### INSTRUCTIONS FOR THE TASK
Would you return the records below character for character, without any images?

### AVAILABLE RECORDS
• • •

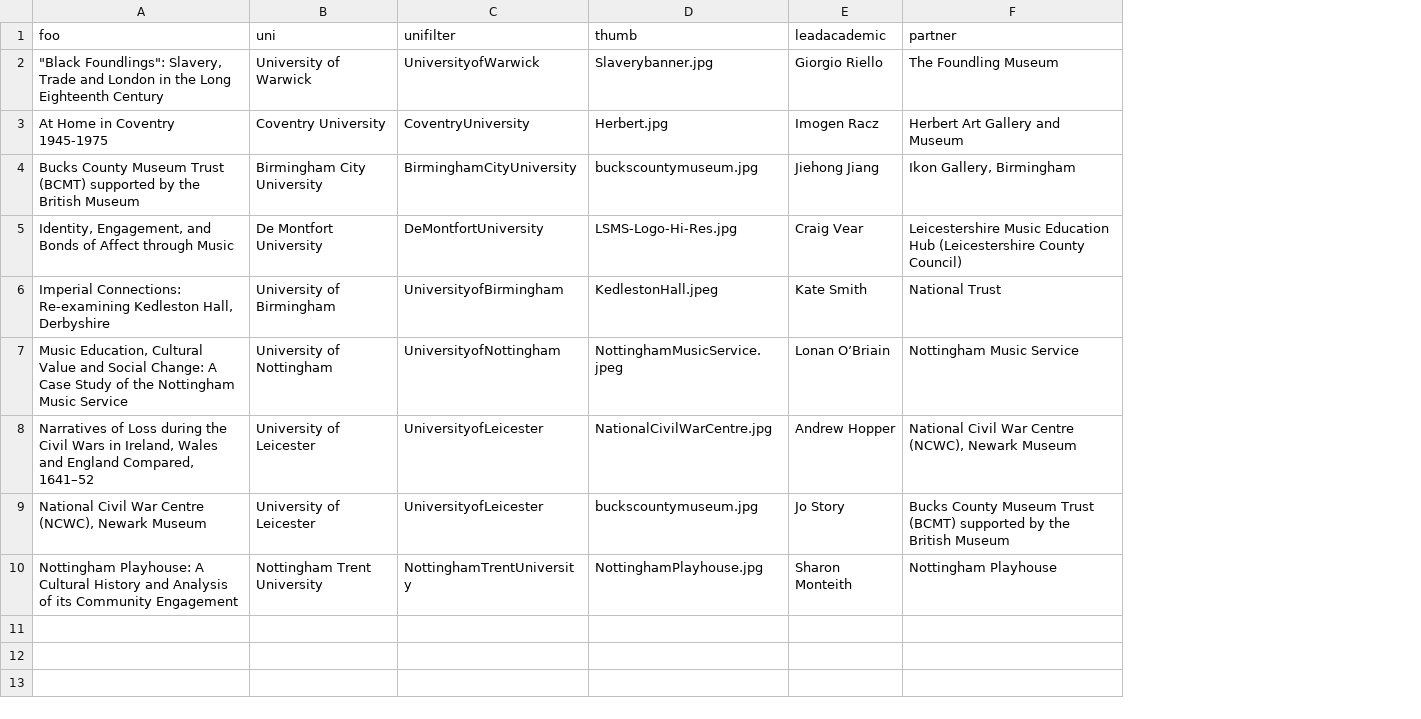
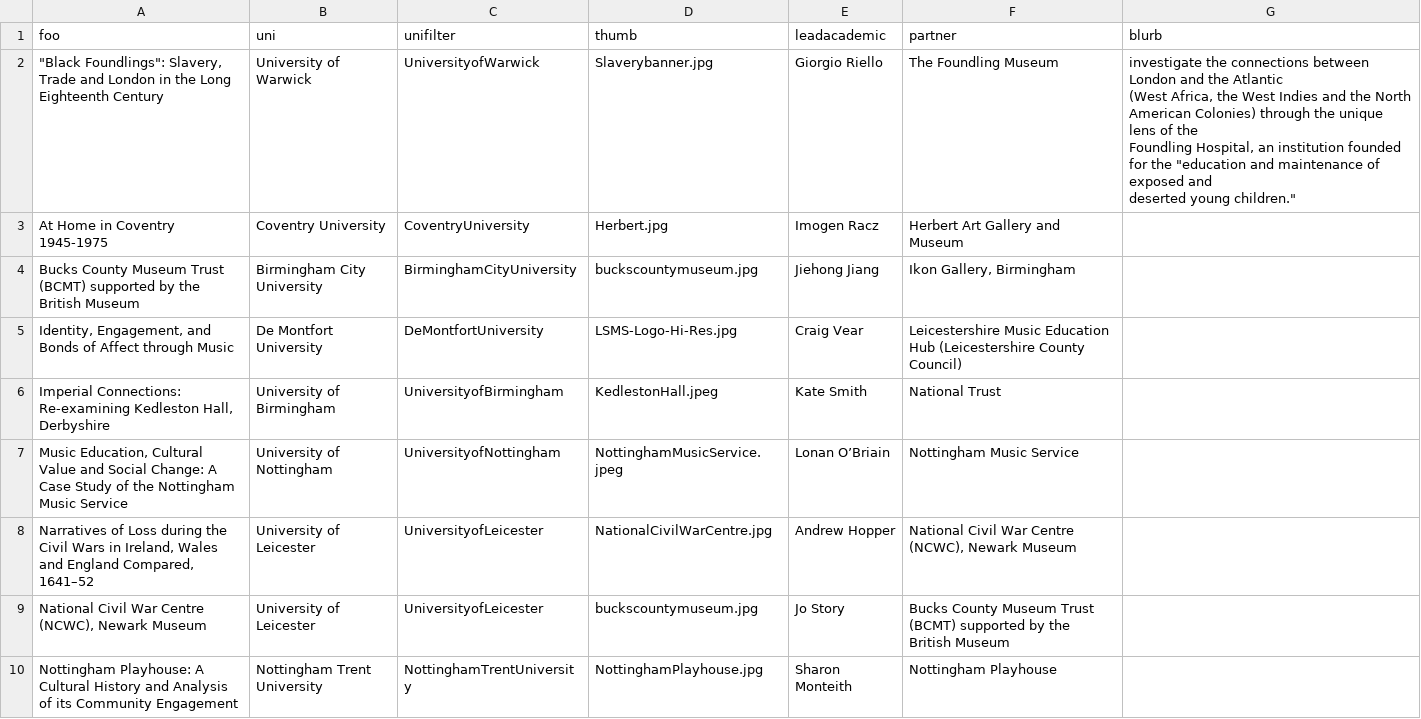
Before and after one commit to drmikeuk/m4c, a CSV file: _data/projects.csv, drawn as a sheet; ↵ is a line break in a cell; the diff names each change by its address in the sheet, - before the commit and + after, or states it on an @@ line.

```diff
--- a/_data/projects.csv
+++ b/_data/projects.csv
+column G (blurb), row 2: investigate the connections between London and the Atlantic ↵ (West Africa, the West Indies and the North American Colonies) through the unique lens of the ↵ Foundling Hospital, an institution founded for the "education and maintenance of exposed and ↵ deserted young children."
```
Also changed, not shown: 5 other files.
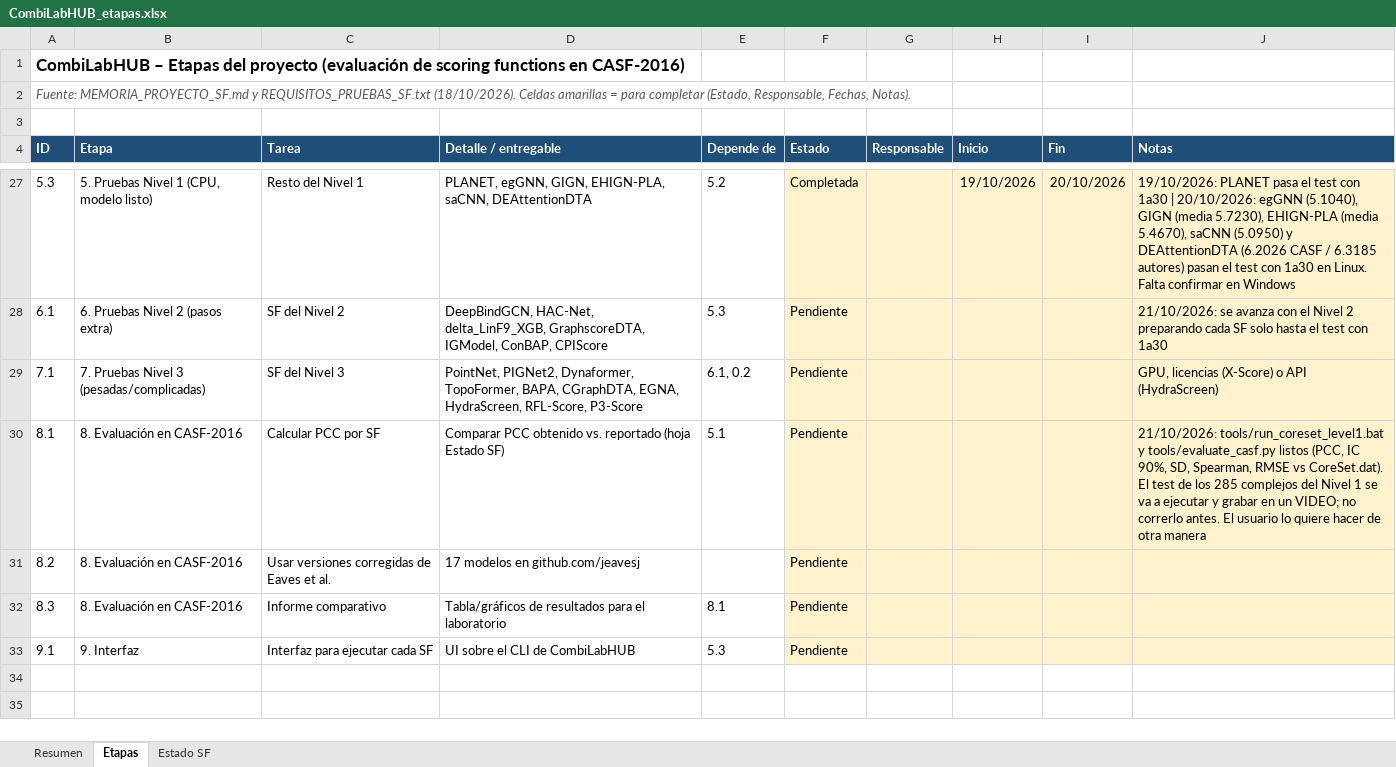
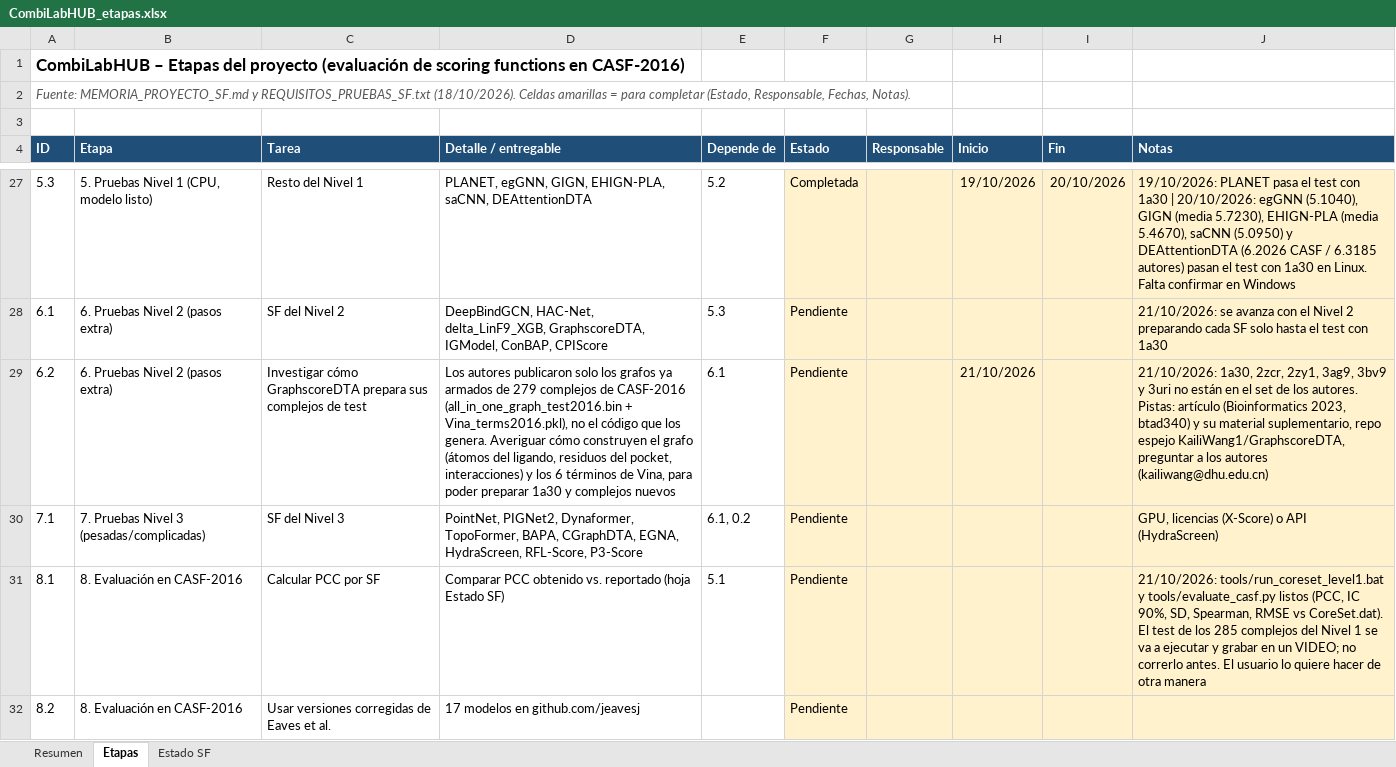
Before and after one commit to oarrua88/combi_lab_hub_tmp, an Excel workbook: docs/CombiLabHUB_etapas.xlsx, sheet Etapas, drawn as a sheet; only a part is shown, gaps mark what is left out; the shorter side is filled out with more unchanged rows; values as stored, in another font and other column widths than the file's, no borders; conditional formats not drawn; the diff names each change by its address in the sheet, - before the commit and + after, or states it on an @@ line.

```diff
--- a/docs/CombiLabHUB_etapas.xlsx (sheet Etapas)
+++ b/docs/CombiLabHUB_etapas.xlsx (sheet Etapas)
+row 29: 6.2 | 6. Pruebas Nivel 2 (pasos extra) | Investigar cómo GraphscoreDTA prepara sus complejos de test | Los autores publicaron solo los grafos ya armados de 279 complejos de CASF-2016 (all_in_one_graph_test2016.bin + Vina_terms2016.pkl), no el código que los genera. Averiguar cómo construyen el grafo (átomos del ligando, residuos del pocket, interacciones) y los 6 términos de Vina, para poder preparar 1a30 y complejos nuevos | 6.1 | Pendiente |  | 21/10/2026 |  | 21/10/2026: 1a30, 2zcr, 2zy1, 3ag9, 3bv9 y 3uri no están en el set de los autores. Pistas: artículo (Bioinformatics 2023, btad340) y su material suplementario, repo espejo KailiWang1/GraphscoreDTA, preguntar a los autores (kailiwang@dhu.edu.cn)
```
Also changed, not shown: sheet Resumen.
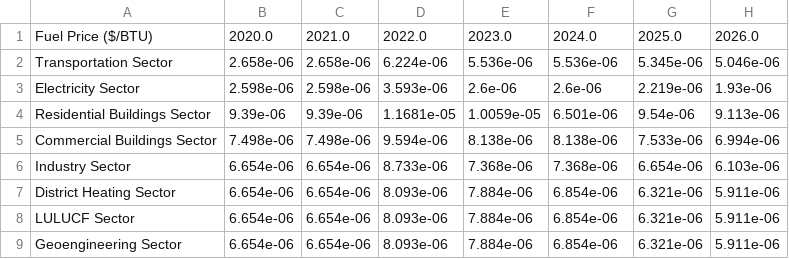
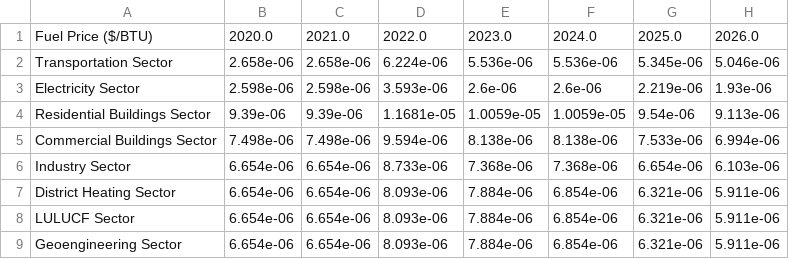
Before and after one commit to EnergyInnovation/eps-pennsylvania, a CSV file: InputData/fuels/BFPaT/BFPaT-pretax-natgas.csv, drawn as a sheet; only a part is shown; the diff names each change by its address in the sheet, - before the commit and + after, or states it on an @@ line.

```diff
--- a/InputData/fuels/BFPaT/BFPaT-pretax-natgas.csv
+++ b/InputData/fuels/BFPaT/BFPaT-pretax-natgas.csv
-F4: 6.501e-06
+F4: 1.0059e-05
```
Also changed, not shown: InputData/elec/BGDPbES/BGDPbES.csv, InputData/fuels/BFPIaE/BFPIaE-imports.csv, 11 other files.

• • •

### REPLY
Before and after one commit to drmikeuk/m4c, a CSV file: _data/projects.csv, drawn as a sheet; ↵ is a line break in a cell; the diff names each change by its address in the sheet, - before the commit and + after, or states it on an @@ line.

```diff
--- a/_data/projects.csv
+++ b/_data/projects.csv
+column G (blurb), row 2: investigate the connections between London and the Atlantic ↵ (West Africa, the West Indies and the North American Colonies) through the unique lens of the ↵ Foundling Hospital, an institution founded for the "education and maintenance of exposed and ↵ deserted young children."
```
Also changed, not shown: 5 other files.
Before and after one commit to oarrua88/combi_lab_hub_tmp, an Excel workbook: docs/CombiLabHUB_etapas.xlsx, sheet Etapas, drawn as a sheet; only a part is shown, gaps mark what is left out; the shorter side is filled out with more unchanged rows; values as stored, in another font and other column widths than the file's, no borders; conditional formats not drawn; the diff names each change by its address in the sheet, - before the commit and + after, or states it on an @@ line.

```diff
--- a/docs/CombiLabHUB_etapas.xlsx (sheet Etapas)
+++ b/docs/CombiLabHUB_etapas.xlsx (sheet Etapas)
+row 29: 6.2 | 6. Pruebas Nivel 2 (pasos extra) | Investigar cómo GraphscoreDTA prepara sus complejos de test | Los autores publicaron solo los grafos ya armados de 279 complejos de CASF-2016 (all_in_one_graph_test2016.bin + Vina_terms2016.pkl), no el código que los genera. Averiguar cómo construyen el grafo (átomos del ligando, residuos del pocket, interacciones) y los 6 términos de Vina, para poder preparar 1a30 y complejos nuevos | 6.1 | Pendiente |  | 21/10/2026 |  | 21/10/2026: 1a30, 2zcr, 2zy1, 3ag9, 3bv9 y 3uri no están en el set de los autores. Pistas: artículo (Bioinformatics 2023, btad340) y su material suplementario, repo espejo KailiWang1/GraphscoreDTA, preguntar a los autores (kailiwang@dhu.edu.cn)
```
Also changed, not shown: sheet Resumen.
Before and after one commit to EnergyInnovation/eps-pennsylvania, a CSV file: InputData/fuels/BFPaT/BFPaT-pretax-natgas.csv, drawn as a sheet; only a part is shown; the diff names each change by its address in the sheet, - before the commit and + after, or states it on an @@ line.

```diff
--- a/InputData/fuels/BFPaT/BFPaT-pretax-natgas.csv
+++ b/InputData/fuels/BFPaT/BFPaT-pretax-natgas.csv
-F4: 6.501e-06
+F4: 1.0059e-05
```
Also changed, not shown: InputData/elec/BGDPbES/BGDPbES.csv, InputData/fuels/BFPIaE/BFPIaE-imports.csv, 11 other files.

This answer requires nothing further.